The deleterious effects of the middle-class flight from public schools – a flight that our education policies have allowed and encouraged – creates all the problems that accompany the absence of what sociologists call “cross-fertilisation”. Friendships across the divides of class (and ethnicity, culture, gender and ability) is what makes and sustains a civic community. Walling kids with means inside bubbles of privilege generates entitled adults whose relationship with most people’s lived realities is entirely abstract – which may not be the best launching pad for these students’ future clients, patients and customers.
As the middle-class flees public schools, plenty who can’t afford to do so are being swept along. It turns out that only half of all private school fees are paid out of disposable income. The other half gets paid any way people can: credit cards, personal loans, mortgage redraws. NAB’s venture capital fund launched Edstart last year as a kind of Afterpay for school fees.
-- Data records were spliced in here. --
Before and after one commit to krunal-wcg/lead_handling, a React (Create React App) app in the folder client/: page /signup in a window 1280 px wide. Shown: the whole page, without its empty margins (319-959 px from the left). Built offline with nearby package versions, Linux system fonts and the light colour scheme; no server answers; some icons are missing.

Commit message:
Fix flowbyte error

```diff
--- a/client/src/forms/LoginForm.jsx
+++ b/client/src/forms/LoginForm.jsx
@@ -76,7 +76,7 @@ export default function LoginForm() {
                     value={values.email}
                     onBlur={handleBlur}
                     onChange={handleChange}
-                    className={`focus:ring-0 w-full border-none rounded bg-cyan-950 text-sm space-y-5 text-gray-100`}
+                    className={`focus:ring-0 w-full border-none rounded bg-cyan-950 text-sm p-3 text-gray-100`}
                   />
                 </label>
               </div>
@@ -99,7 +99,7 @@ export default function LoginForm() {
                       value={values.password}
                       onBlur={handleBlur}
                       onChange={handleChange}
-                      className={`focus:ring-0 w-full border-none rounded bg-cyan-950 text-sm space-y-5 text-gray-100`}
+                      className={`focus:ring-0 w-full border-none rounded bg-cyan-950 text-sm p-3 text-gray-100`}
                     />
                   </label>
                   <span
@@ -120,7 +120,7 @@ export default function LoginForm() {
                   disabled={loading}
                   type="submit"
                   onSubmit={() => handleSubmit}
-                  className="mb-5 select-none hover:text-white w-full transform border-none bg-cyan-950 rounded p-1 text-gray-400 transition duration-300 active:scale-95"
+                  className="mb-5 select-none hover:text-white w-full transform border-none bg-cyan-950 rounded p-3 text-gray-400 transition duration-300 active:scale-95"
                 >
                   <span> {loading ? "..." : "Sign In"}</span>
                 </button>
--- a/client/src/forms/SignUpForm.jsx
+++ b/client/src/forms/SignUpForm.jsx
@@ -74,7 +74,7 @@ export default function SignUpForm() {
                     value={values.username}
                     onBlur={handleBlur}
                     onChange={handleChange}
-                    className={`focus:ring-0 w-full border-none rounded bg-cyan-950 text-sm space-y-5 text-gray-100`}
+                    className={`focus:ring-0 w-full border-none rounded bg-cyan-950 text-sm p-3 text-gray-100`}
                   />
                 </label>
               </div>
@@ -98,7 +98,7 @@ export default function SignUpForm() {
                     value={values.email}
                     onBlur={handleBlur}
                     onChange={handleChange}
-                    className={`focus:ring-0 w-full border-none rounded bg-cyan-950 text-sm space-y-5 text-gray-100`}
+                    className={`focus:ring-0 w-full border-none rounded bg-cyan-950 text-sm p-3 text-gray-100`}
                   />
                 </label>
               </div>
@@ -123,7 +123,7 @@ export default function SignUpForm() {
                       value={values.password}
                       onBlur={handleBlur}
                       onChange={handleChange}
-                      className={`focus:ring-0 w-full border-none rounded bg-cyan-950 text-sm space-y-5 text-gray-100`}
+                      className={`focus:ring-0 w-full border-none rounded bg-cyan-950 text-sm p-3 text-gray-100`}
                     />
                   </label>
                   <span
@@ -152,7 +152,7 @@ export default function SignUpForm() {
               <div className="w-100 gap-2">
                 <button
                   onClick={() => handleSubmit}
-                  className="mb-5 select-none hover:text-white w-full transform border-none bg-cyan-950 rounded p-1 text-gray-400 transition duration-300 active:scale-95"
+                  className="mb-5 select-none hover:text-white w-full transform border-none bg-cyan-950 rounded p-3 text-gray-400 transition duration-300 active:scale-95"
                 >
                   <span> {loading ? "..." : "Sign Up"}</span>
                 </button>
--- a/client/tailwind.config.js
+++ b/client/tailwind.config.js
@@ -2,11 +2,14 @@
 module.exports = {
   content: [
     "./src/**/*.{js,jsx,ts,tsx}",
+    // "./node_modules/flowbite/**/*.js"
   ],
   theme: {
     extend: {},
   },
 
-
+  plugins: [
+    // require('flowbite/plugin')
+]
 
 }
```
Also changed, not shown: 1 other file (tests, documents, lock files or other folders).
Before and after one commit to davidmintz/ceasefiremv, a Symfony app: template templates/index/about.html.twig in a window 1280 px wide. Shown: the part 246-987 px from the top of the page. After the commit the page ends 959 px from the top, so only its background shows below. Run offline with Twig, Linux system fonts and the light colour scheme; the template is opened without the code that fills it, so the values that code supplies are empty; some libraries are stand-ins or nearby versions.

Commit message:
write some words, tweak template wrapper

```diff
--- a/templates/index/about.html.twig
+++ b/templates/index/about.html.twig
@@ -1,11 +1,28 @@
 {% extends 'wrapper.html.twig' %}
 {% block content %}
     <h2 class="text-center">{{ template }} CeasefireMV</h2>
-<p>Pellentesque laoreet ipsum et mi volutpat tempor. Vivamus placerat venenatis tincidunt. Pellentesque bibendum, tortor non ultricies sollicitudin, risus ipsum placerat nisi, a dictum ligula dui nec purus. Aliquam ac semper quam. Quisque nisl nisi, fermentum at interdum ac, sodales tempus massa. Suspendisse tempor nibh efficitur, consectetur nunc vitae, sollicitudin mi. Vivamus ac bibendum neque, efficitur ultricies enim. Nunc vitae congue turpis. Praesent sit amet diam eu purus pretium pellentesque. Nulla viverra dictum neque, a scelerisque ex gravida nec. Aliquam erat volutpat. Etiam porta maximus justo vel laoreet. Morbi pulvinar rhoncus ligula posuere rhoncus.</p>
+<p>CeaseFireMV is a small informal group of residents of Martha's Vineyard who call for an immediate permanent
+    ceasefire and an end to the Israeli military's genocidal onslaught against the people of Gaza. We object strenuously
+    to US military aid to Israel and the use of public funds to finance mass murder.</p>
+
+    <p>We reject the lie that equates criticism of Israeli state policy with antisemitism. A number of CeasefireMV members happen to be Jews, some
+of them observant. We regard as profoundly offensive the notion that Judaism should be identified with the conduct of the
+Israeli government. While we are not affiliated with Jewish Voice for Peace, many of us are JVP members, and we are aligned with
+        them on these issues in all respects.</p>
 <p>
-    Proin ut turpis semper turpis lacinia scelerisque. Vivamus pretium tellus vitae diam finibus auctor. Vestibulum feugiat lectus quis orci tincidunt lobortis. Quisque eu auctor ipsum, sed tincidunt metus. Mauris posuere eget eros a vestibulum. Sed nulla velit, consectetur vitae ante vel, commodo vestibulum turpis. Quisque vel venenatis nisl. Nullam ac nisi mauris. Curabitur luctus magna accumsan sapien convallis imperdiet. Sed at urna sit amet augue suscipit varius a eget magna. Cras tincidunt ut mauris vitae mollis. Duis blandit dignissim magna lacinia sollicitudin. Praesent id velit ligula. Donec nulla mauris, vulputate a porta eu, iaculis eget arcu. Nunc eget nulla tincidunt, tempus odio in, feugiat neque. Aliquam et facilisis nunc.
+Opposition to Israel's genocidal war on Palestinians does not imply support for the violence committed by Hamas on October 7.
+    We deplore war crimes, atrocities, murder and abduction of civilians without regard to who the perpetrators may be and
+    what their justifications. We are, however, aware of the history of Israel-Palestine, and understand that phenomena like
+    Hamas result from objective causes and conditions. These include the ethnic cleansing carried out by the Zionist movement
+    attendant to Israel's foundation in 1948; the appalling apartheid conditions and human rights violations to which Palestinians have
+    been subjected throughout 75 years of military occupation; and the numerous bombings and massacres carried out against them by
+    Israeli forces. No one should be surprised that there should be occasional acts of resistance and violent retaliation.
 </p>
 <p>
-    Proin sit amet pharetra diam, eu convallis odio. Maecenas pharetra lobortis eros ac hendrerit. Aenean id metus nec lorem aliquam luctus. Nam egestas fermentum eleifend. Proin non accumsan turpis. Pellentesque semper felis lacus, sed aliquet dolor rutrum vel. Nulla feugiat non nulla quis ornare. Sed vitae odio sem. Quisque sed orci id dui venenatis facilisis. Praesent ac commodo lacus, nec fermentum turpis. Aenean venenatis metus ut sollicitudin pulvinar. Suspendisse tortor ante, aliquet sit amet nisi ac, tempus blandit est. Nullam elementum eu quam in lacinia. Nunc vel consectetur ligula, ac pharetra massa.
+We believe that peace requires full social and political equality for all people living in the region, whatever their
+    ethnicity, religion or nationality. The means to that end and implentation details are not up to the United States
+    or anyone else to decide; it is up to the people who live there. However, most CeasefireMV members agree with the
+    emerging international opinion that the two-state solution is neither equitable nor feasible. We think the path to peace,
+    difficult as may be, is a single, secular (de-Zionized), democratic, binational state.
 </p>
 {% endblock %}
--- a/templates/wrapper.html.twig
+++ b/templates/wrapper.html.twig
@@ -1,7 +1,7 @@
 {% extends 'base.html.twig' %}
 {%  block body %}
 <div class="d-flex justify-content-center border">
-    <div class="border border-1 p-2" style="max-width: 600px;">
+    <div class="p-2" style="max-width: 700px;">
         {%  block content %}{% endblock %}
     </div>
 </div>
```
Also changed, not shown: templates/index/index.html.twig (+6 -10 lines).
Private schools may offer “school choice”, but there’s nothing democratic about them. The state high school I could’ve gone to – which has one oval and no swimming pools – takes up half the space and caters for 40 per cent more students than the “independent secondary college” I attended. My tertiary entrance ranking may have been about five points lower (based on published studies) and I wouldn’t have captained a First XI, but I’d still have sailed into the same university course and I’d still never have played cricket for Australia. Curriculum is standardized. How on earth is it that we’re collectively comfortable with locking up enormous tracts of land amid a chronic housing crisis so that the children of society’s decision-makers can be shielded from the social consequences of their decisions?
The flight to private schools hasn’t arrested Australia’s declining performance on international student assessment indicators. Indeed, given that government schools recorded slower declines than non-government schools between 2009 and 2018, it may well have contributed to it. When Sweden introduced private schools under the rubric of “school choice”, its own very high student-assessment scores began to plummet. What private schools do contribute to, beyond any doubt, is a deepening democratic deficit. Each child who skips public schooling is one less family invested in its success, and one more family who learns that its consumer choices are more important than the basic needs of other families who can’t afford to make them.
It’s abundantly clear that Australia’s private schools don’t need public funding. If we’re really serious about seeing “the big picture”, though, we should insist that Australia doesn’t need private schools at all.